At the same time, approaching security practices in this manner leaves us with important conceptual and methodological questions, such as: How do we make sense of this situated, material, fluid, and experimental character of security, notably when more classical forms of fieldwork are not possible in the security field?

In this panel we suggest that tinkering may be a way to address the opacity of security practices and technologies. Following up on theoretical and empirical insights coming from STS, critical security studies, and digital humanities, we want to grasp the potential of tinkering – not just as a conceptual tool but also as a methodological practice, paving the way for an immersive exploration of socio-technical security environments.

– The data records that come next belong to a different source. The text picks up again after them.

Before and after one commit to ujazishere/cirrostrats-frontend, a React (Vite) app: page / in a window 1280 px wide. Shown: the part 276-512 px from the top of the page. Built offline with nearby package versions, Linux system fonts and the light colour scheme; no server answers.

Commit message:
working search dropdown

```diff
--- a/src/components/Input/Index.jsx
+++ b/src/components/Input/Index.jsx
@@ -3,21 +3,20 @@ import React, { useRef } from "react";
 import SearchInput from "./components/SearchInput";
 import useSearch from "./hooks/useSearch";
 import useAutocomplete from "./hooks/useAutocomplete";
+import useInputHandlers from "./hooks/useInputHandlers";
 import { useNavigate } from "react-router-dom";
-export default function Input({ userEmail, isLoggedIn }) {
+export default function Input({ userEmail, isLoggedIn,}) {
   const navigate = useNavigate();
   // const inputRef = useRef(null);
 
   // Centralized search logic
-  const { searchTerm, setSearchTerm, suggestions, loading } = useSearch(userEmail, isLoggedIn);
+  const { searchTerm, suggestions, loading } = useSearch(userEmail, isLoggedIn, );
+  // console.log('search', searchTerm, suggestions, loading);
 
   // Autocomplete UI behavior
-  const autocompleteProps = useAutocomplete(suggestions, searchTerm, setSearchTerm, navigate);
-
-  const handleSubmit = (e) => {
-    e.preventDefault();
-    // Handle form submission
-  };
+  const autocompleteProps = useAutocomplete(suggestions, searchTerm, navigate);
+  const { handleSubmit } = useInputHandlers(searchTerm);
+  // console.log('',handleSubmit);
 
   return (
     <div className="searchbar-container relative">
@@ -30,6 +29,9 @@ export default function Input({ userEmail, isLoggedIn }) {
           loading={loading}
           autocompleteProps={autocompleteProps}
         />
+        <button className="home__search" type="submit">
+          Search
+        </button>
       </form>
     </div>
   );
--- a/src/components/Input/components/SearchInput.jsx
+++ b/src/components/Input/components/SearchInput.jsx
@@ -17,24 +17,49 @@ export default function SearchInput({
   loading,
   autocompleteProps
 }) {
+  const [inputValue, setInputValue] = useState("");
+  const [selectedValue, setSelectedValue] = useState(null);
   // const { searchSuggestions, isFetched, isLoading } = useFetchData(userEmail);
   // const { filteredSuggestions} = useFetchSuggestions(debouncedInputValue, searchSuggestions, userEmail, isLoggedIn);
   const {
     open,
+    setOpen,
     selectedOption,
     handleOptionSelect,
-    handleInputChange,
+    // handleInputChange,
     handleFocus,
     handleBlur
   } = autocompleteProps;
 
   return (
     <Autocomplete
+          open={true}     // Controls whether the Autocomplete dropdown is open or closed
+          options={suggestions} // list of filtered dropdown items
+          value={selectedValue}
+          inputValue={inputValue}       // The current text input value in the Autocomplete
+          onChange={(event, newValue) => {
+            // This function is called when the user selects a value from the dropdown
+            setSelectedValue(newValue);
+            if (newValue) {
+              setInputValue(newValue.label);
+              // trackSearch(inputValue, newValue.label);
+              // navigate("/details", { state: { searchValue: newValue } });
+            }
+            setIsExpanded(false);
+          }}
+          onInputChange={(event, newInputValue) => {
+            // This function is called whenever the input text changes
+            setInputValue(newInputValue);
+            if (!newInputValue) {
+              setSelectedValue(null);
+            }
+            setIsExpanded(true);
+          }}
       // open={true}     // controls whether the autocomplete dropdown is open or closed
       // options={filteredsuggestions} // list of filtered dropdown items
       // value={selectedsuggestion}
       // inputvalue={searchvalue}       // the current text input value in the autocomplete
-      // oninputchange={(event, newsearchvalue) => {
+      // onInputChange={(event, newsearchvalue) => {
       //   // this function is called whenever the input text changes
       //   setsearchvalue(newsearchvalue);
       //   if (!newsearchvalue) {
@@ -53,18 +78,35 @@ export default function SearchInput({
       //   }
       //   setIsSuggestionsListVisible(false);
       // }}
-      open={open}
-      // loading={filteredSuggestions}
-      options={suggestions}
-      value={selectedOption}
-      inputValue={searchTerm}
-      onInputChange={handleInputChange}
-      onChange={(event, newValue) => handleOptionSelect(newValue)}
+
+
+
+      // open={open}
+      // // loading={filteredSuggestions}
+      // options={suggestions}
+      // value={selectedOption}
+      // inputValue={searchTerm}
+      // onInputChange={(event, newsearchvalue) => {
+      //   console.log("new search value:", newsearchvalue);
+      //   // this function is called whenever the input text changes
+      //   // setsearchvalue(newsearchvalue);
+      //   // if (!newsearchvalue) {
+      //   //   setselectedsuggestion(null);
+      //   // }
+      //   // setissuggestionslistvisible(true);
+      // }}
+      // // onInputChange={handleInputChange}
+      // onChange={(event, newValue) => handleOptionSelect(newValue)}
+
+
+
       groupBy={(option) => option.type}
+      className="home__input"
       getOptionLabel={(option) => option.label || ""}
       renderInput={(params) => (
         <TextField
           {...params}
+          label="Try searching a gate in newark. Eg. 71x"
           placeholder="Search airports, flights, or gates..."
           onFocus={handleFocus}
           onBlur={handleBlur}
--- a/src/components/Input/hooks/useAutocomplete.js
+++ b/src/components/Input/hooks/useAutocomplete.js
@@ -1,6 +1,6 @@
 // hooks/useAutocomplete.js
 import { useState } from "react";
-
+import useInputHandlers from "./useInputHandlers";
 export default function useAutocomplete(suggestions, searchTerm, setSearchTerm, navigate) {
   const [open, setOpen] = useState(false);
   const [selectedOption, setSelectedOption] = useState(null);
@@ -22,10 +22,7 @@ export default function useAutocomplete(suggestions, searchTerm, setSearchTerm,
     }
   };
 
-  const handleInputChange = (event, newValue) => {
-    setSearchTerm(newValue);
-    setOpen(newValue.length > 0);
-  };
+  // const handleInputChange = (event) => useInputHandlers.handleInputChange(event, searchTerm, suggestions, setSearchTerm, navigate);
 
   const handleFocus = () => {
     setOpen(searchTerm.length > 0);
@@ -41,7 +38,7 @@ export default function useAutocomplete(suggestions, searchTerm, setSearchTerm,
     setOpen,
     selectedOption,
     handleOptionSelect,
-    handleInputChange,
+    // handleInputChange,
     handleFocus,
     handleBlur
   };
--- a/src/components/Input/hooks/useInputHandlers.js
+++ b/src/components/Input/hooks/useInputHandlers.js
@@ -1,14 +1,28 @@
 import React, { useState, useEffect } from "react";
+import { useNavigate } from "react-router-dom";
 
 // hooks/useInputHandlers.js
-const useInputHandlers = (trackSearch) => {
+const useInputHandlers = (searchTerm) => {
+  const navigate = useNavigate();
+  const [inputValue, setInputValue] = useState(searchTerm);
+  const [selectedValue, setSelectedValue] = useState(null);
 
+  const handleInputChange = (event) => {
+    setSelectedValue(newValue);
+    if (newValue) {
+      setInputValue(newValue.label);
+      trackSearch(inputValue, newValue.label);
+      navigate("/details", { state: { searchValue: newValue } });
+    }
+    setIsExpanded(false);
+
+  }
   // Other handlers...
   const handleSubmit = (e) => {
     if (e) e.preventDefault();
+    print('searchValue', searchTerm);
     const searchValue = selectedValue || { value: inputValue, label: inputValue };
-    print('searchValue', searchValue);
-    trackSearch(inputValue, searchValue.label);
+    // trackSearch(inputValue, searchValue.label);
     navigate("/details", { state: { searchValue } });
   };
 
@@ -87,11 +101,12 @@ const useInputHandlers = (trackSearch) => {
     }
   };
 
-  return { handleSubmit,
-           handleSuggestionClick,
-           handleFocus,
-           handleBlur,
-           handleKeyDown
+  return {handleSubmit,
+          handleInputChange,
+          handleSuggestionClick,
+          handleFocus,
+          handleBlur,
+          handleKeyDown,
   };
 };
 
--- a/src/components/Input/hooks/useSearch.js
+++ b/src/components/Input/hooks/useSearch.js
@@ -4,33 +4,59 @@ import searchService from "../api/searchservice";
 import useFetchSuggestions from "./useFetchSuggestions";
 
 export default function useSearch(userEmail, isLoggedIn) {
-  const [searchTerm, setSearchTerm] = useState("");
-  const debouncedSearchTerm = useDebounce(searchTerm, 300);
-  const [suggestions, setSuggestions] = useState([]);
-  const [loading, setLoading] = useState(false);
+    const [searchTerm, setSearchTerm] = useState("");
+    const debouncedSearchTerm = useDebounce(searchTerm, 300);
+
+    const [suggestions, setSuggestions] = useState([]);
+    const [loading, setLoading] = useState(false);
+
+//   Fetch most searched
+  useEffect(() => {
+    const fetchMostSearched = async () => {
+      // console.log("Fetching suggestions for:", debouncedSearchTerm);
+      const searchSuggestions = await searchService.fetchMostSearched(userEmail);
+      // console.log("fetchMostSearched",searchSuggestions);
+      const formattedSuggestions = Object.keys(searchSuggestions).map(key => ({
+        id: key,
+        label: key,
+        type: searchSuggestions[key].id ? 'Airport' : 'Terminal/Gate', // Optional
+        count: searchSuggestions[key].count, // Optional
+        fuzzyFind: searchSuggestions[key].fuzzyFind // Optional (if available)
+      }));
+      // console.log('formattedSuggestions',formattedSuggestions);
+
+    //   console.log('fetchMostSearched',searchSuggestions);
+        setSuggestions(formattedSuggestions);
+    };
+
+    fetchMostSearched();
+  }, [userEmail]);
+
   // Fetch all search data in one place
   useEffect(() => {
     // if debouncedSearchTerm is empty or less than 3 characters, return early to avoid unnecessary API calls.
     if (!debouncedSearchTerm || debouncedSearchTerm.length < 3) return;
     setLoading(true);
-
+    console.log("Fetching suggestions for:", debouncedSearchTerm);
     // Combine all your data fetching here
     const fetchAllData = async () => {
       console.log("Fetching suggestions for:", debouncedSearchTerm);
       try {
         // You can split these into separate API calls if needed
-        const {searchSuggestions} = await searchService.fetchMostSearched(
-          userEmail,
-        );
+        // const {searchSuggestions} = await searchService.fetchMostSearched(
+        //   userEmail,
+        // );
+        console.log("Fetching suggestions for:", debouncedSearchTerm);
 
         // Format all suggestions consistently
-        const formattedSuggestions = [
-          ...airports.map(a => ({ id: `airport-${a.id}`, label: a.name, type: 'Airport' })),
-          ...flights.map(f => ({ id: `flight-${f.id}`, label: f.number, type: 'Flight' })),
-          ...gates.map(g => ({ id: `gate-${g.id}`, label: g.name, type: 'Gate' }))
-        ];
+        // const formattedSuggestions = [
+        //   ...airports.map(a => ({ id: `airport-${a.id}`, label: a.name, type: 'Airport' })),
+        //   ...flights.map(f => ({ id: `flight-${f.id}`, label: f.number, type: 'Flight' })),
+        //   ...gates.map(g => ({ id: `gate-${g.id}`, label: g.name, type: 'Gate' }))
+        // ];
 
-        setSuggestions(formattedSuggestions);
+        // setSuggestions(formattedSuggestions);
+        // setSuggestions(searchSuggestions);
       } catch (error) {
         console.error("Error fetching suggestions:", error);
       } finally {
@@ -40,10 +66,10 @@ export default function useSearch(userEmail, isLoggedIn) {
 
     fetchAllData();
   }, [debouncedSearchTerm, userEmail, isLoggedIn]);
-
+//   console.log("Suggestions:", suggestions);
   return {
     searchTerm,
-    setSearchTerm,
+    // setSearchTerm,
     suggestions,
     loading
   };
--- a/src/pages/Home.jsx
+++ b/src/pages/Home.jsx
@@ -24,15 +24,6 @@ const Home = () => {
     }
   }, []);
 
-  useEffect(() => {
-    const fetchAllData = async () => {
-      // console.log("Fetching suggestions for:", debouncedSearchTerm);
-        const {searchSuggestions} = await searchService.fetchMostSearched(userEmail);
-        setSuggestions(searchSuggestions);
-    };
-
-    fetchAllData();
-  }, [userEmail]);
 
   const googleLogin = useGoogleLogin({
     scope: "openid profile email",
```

We can still learn from classical STS studies that have employed tinkering to unveil the everyday and experimental understandings of technoscientific work. But in more recent years, we have seen more inventive research strategies emerge in digital humanities, such as hacking, prototyping, and reverse engineering. The combined format of the panel therefore accepts two types of contributions:

1. Paper presentations, reflecting on how tinkering can provide a conceptual vantage point to study how complex, messy and even conflictual security practices can actually be productive, thus allowing us to unpack how such ‘security tinkering’ transforms power relations;

2. Experimental formats, that would embrace tinkering in our own research practice, that is, develop ways of knowing that bring us closer to the everyday frictions and workable solutions that security actors have identified as crucial.

Accepted contributions: